Your task is to print all of the entries exactly, though the pictures should not be included.

GIVEN RECORDS:

Content starts

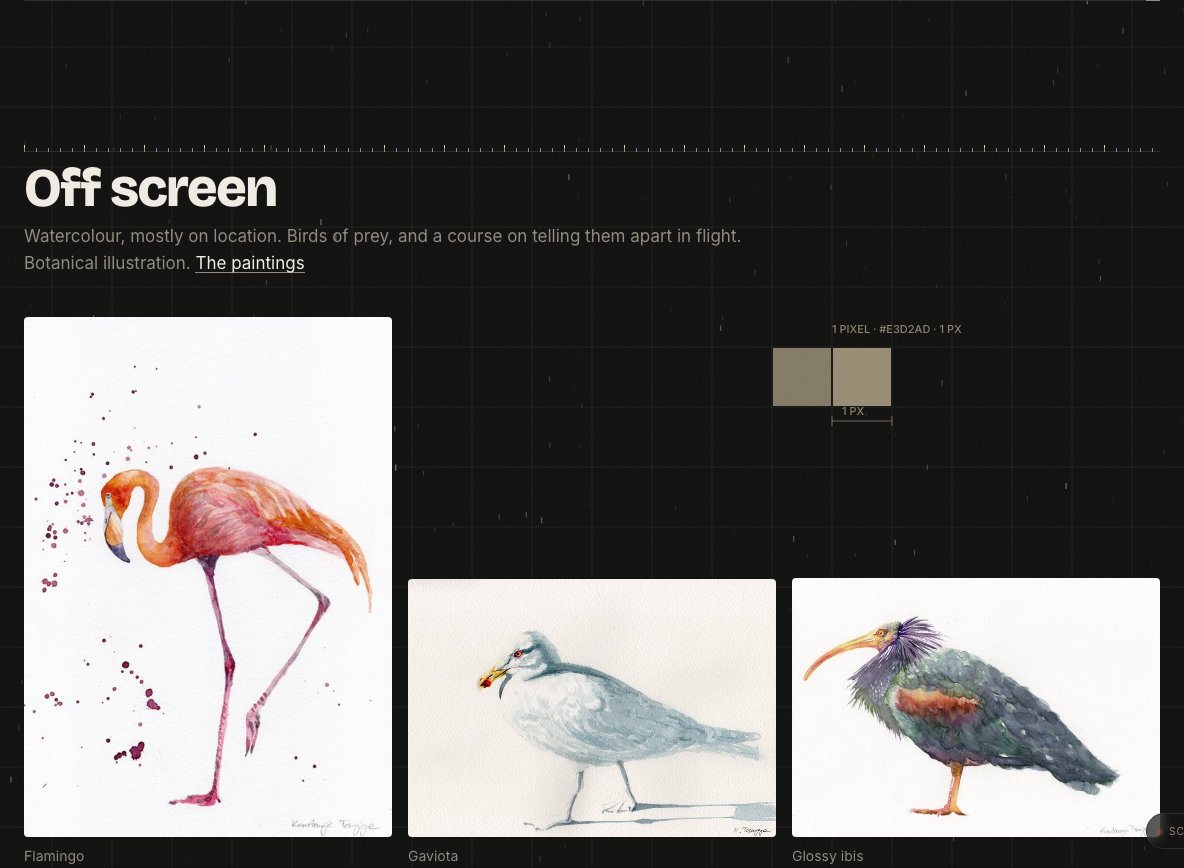
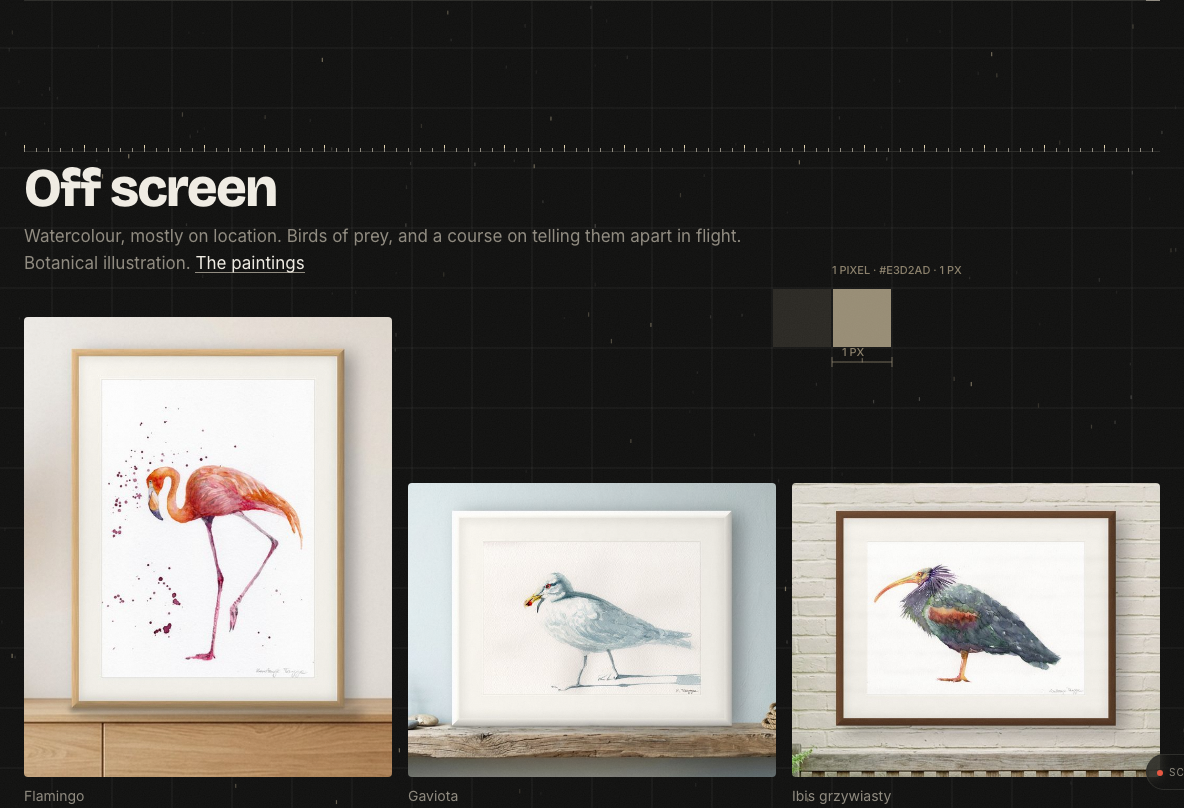
feat(home): ptaki w "Off screen" w ciasnych mockupach; Ibis grzywiasty
Flaming na debowej komodzie, mewa na polce z drewna wyrzuconego przez
morze, ibis na scianie oranzerii, z oryginalnych skanow. Podpis ibisa
"Ibis grzywiasty" na glownej i w serii Birds.

diff --git a/site/src/home/story.tsx b/site/src/home/story.tsx
@@ -52,19 +52,19 @@ export const career: { years: string; org: string; role: string; what: string }[
 
 export const offScreen: { src: string; alt: string; caption: string }[] = [
   {
-    src: "/watercolours/birds/plate-flamingo-thumb.jpg",
-    alt: "Watercolour of a pink flamingo walking on one raised leg, with splashes of crimson paint beside it, signed",
+    src: "/watercolours/birds/home-flamingo-mockup-thumb.jpg",
+    alt: "Watercolour of a pink flamingo walking on one raised leg, with splashes of crimson paint beside it, in a pale oak frame on a sideboard",
     caption: "Flamingo",
   },
   {
-    src: "/watercolours/birds/plate-gaviota-thumb.jpg",
-    alt: "Watercolour of a grey and white gull walking left with something red in its yellow beak, its shadow in blue-grey wash, signed",
+    src: "/watercolours/birds/home-gaviota-mockup-thumb.jpg",
+    alt: "Watercolour of a grey and white gull walking left with something red in its yellow beak, in a white frame on a driftwood shelf",
     caption: "Gaviota",
   },
   {
-    src: "/watercolours/birds/plate-glossy-ibis-thumb.jpg",
-    alt: "Watercolour of an ibis in profile, a long curved orange bill, a purple crest of loose feathers and dark green-blue plumage with a copper patch on the wing, signed",
-    caption: "Glossy ibis",
+    src: "/watercolours/birds/home-northern-bald-ibis-mockup-thumb.jpg",
+    alt: "Watercolour of a northern bald ibis in profile, a long curved orange bill, a purple crest of loose feathers and dark green plumage with a copper patch on the wing, in a walnut frame on a brick wall",
+    caption: "Ibis grzywiasty",
   },
 ];
 

diff --git a/site/src/content/watercolours.ts b/site/src/content/watercolours.ts
@@ -127,7 +127,7 @@ export const watercolours: Category[] = [
     paintings: [
       { src: "/watercolours/birds/01-flaming-na-krzesle-w-ramce-copy.jpg", thumb: "/watercolours/birds/01-flaming-na-krzesle-w-ramce-copy-thumb.jpg", title: "Flamingo on a chair" },
       { src: "/watercolours/birds/02-gaviota-i-monstera-copy.jpg", thumb: "/watercolours/birds/02-gaviota-i-monstera-copy-thumb.jpg", title: "Gaviota and monstera" },
-      { src: "/watercolours/birds/03-glossy-ibis-mockup.jpg", thumb: "/watercolours/birds/03-glossy-ibis-mockup-thumb.jpg", title: "Glossy ibis" },
+      { src: "/watercolours/birds/03-glossy-ibis-mockup.jpg", thumb: "/watercolours/birds/03-glossy-ibis-mockup-thumb.jpg", title: "Ibis grzywiasty" },
     ],
   },
   {

diff --git a/docs/redesign-2026/README.md b/docs/redesign-2026/README.md
@@ -224,3 +224,5 @@ One script now does all four series: [mockups2.py](mockups2.py) with [mockuplib.
 - **Cádiz province** made the same way as the other series from the original scans: the Colegiata in Jerez on an oak cabinet in a sherry bodega, the windmills of Vejer on a white village bench. Jobs in [mockups2-cadiz-jobs.json](mockups2-cadiz-jobs.json).
 
 ![Off screen with birds](home-off-screen-birds.png)
+
+The same day, on her note: the three birds on the home page now sit in tight mockups like the rest (a flamingo on an oak sideboard, the gull on a driftwood shelf, the ibis on a conservatory wall), and the ibis is captioned "Ibis grzywiasty" (northern bald ibis), on the home page and in the Birds series. Jobs in [mockups2-birdshome-jobs.json](mockups2-birdshome-jobs.json).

Content ends

ANSWER TO THE PROBLEM:
feat(home): ptaki w "Off screen" w ciasnych mockupach; Ibis grzywiasty
Flaming na debowej komodzie, mewa na polce z drewna wyrzuconego przez
morze, ibis na scianie oranzerii, z oryginalnych skanow. Podpis ibisa
"Ibis grzywiasty" na glownej i w serii Birds.

diff --git a/site/src/home/story.tsx b/site/src/home/story.tsx
@@ -52,19 +52,19 @@ export const career: { years: string; org: string; role: string; what: string }[
 
 export const offScreen: { src: string; alt: string; caption: string }[] = [
   {
-    src: "/watercolours/birds/plate-flamingo-thumb.jpg",
-    alt: "Watercolour of a pink flamingo walking on one raised leg, with splashes of crimson paint beside it, signed",
+    src: "/watercolours/birds/home-flamingo-mockup-thumb.jpg",
+    alt: "Watercolour of a pink flamingo walking on one raised leg, with splashes of crimson paint beside it, in a pale oak frame on a sideboard",
     caption: "Flamingo",
   },
   {
-    src: "/watercolours/birds/plate-gaviota-thumb.jpg",
-    alt: "Watercolour of a grey and white gull walking left with something red in its yellow beak, its shadow in blue-grey wash, signed",
+    src: "/watercolours/birds/home-gaviota-mockup-thumb.jpg",
+    alt: "Watercolour of a grey and white gull walking left with something red in its yellow beak, in a white frame on a driftwood shelf",
     caption: "Gaviota",
   },
   {
-    src: "/watercolours/birds/plate-glossy-ibis-thumb.jpg",
-    alt: "Watercolour of an ibis in profile, a long curved orange bill, a purple crest of loose feathers and dark green-blue plumage with a copper patch on the wing, signed",
-    caption: "Glossy ibis",
+    src: "/watercolours/birds/home-northern-bald-ibis-mockup-thumb.jpg",
+    alt: "Watercolour of a northern bald ibis in profile, a long curved orange bill, a purple crest of loose feathers and dark green plumage with a copper patch on the wing, in a walnut frame on a brick wall",
+    caption: "Ibis grzywiasty",
   },
 ];
 

diff --git a/site/src/content/watercolours.ts b/site/src/content/watercolours.ts
@@ -127,7 +127,7 @@ export const watercolours: Category[] = [
     paintings: [
       { src: "/watercolours/birds/01-flaming-na-krzesle-w-ramce-copy.jpg", thumb: "/watercolours/birds/01-flaming-na-krzesle-w-ramce-copy-thumb.jpg", title: "Flamingo on a chair" },
       { src: "/watercolours/birds/02-gaviota-i-monstera-copy.jpg", thumb: "/watercolours/birds/02-gaviota-i-monstera-copy-thumb.jpg", title: "Gaviota and monstera" },
-      { src: "/watercolours/birds/03-glossy-ibis-mockup.jpg", thumb: "/watercolours/birds/03-glossy-ibis-mockup-thumb.jpg", title: "Glossy ibis" },
+      { src: "/watercolours/birds/03-glossy-ibis-mockup.jpg", thumb: "/watercolours/birds/03-glossy-ibis-mockup-thumb.jpg", title: "Ibis grzywiasty" },
     ],
   },
   {

diff --git a/docs/redesign-2026/README.md b/docs/redesign-2026/README.md
@@ -224,3 +224,5 @@ One script now does all four series: [mockups2.py](mockups2.py) with [mockuplib.
 - **Cádiz province** made the same way as the other series from the original scans: the Colegiata in Jerez on an oak cabinet in a sherry bodega, the windmills of Vejer on a white village bench. Jobs in [mockups2-cadiz-jobs.json](mockups2-cadiz-jobs.json).
 
 ![Off screen with birds](home-off-screen-birds.png)
+
+The same day, on her note: the three birds on the home page now sit in tight mockups like the rest (a flamingo on an oak sideboard, the gull on a driftwood shelf, the ibis on a conservatory wall), and the ibis is captioned "Ibis grzywiasty" (northern bald ibis), on the home page and in the Birds series. Jobs in [mockups2-birdshome-jobs.json](mockups2-birdshome-jobs.json).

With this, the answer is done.